- What is needed -
Of the lines below, copy those that hold the word "radial".

- Data provided -
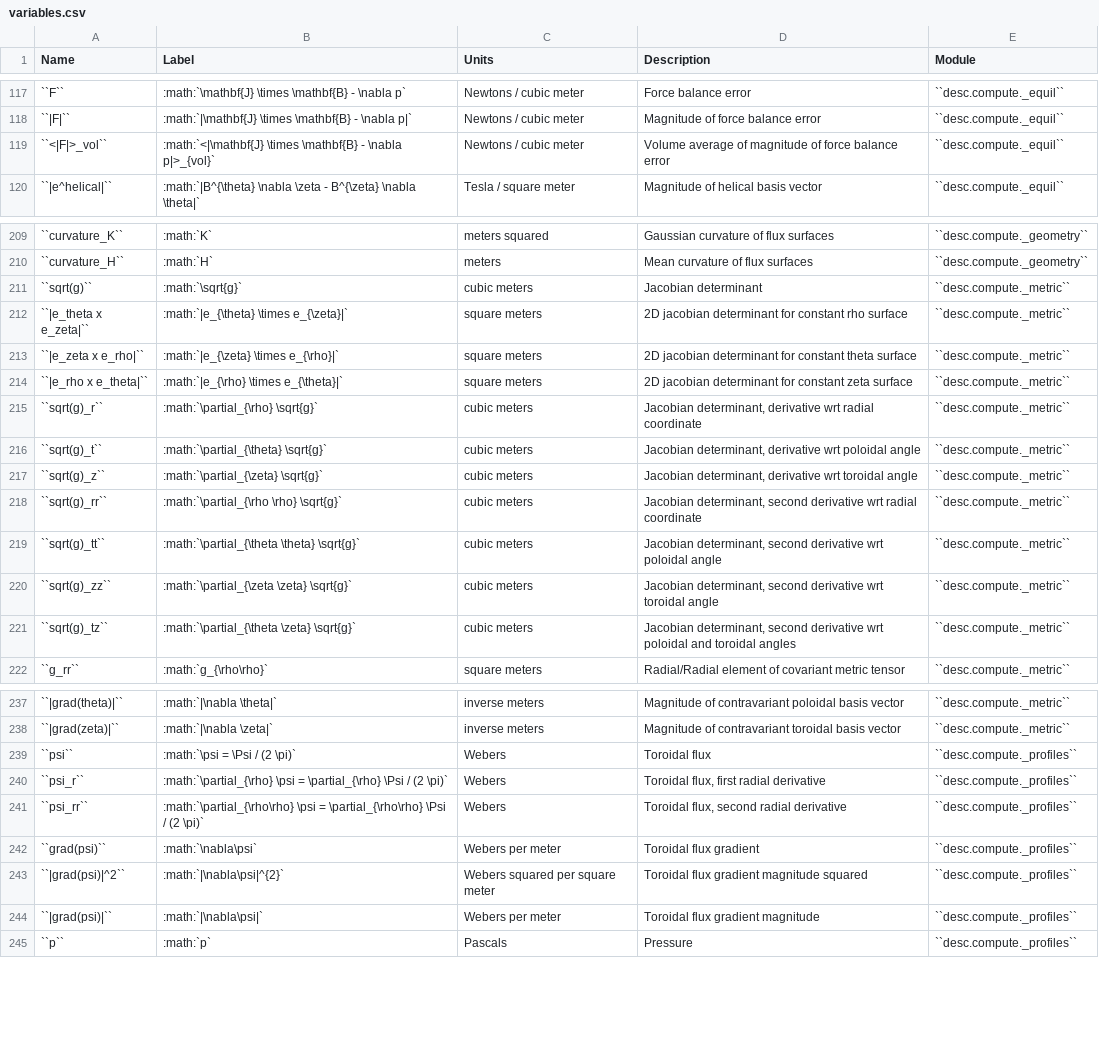
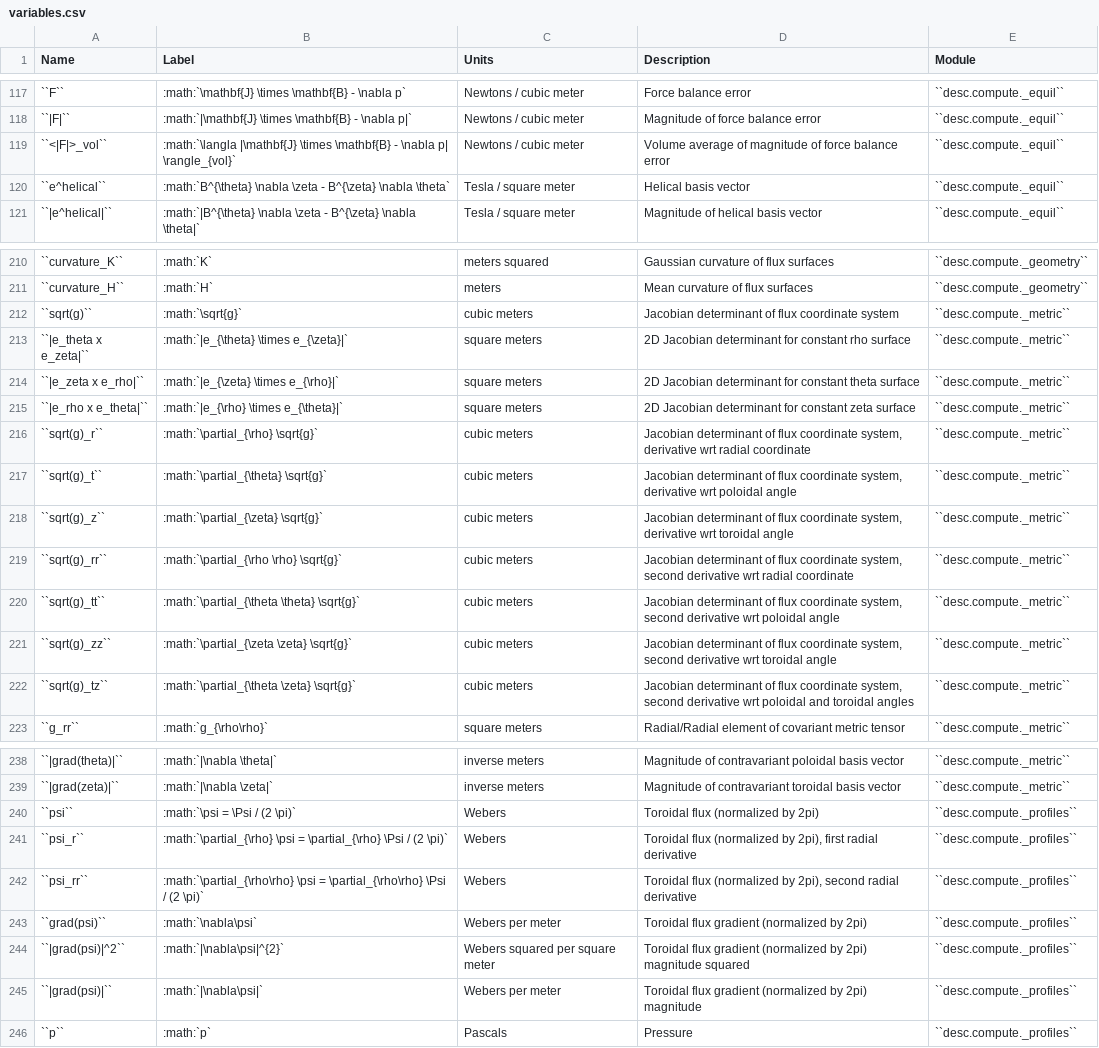
Before and after one commit to PlasmaControl/DESC, a CSV file: docs/variables.csv, drawn as a sheet; only a part is shown, gaps mark what is left out; addresses are those after the commit; the diff covers the shown part only; the diff names each change by its address in the sheet, - before the commit and + after, or states it on an @@ line.

```diff
--- a/docs/variables.csv
+++ b/docs/variables.csv
-B119 (Label): :math:`<|\mathbf{J} \times \mathbf{B} - \nabla p|>_{vol}`
+B119 (Label): :math:`\langla |\mathbf{J} \times \mathbf{B} - \nabla p| \rangle_{vol}`
+row 120: ``e^helical`` | :math:`B^{\theta} \nabla \zeta - B^{\zeta} \nabla \theta` | Tesla / square meter | Helical basis vector | ``desc.compute._equil``
-D212 (Description): Jacobian determinant
+D212 (Description): Jacobian determinant of flux coordinate system
-D213 (Description): 2D jacobian determinant for…
+D213 (Description): 2D Jacobian determinant for…
-D214 (Description): 2D jacobian determinant for…
+D214 (Description): 2D Jacobian determinant for…
-D215 (Description): 2D jacobian determinant for…
+D215 (Description): 2D Jacobian determinant for…
-D216 (Description): Jacobian determinant, derivative wrt…
+D216 (Description): Jacobian determinant of flux coordinate system, derivative wrt…
-D217 (Description): Jacobian determinant, derivative wrt…
+D217 (Description): Jacobian determinant of flux coordinate system, derivative wrt…
-D218 (Description): Jacobian determinant, derivative wrt…
+D218 (Description): Jacobian determinant of flux coordinate system, derivative wrt…
-D219 (Description): Jacobian determinant, second derivative…
+D219 (Description): Jacobian determinant of flux coordinate system, second derivative…
-D220 (Description): Jacobian determinant, second derivative…
+D220 (Description): Jacobian determinant of flux coordinate system, second derivative…
-D221 (Description): Jacobian determinant, second derivative…
+D221 (Description): Jacobian determinant of flux coordinate system, second derivative…
-D222 (Description): Jacobian determinant, second derivative…
+D222 (Description): Jacobian determinant of flux coordinate system, second derivative…
-D240 (Description): Toroidal flux
+D240 (Description): Toroidal flux (normalized by 2pi)
-D241 (Description): Toroidal flux, first radial…
+D241 (Description): Toroidal flux (normalized by 2pi), first radial…
-D242 (Description): Toroidal flux, second radial…
+D242 (Description): Toroidal flux (normalized by 2pi), second radial…
-D243 (Description): Toroidal flux gradient
+D243 (Description): Toroidal flux gradient (normalized by 2pi)
-D244 (Description): …flux gradient magnitude squared
+D244 (Description): …flux gradient (normalized by 2pi) magnitude squared
-D245 (Description): Toroidal flux gradient magnitude
+D245 (Description): Toroidal flux gradient (normalized by 2pi) magnitude
```
Also changed, not shown: 38 edited cells elsewhere in this file.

- Task response -
-D241 (Description): Toroidal flux, first radial…
+D241 (Description): Toroidal flux (normalized by 2pi), first radial…
-D242 (Description): Toroidal flux, second radial…
+D242 (Description): Toroidal flux (normalized by 2pi), second radial…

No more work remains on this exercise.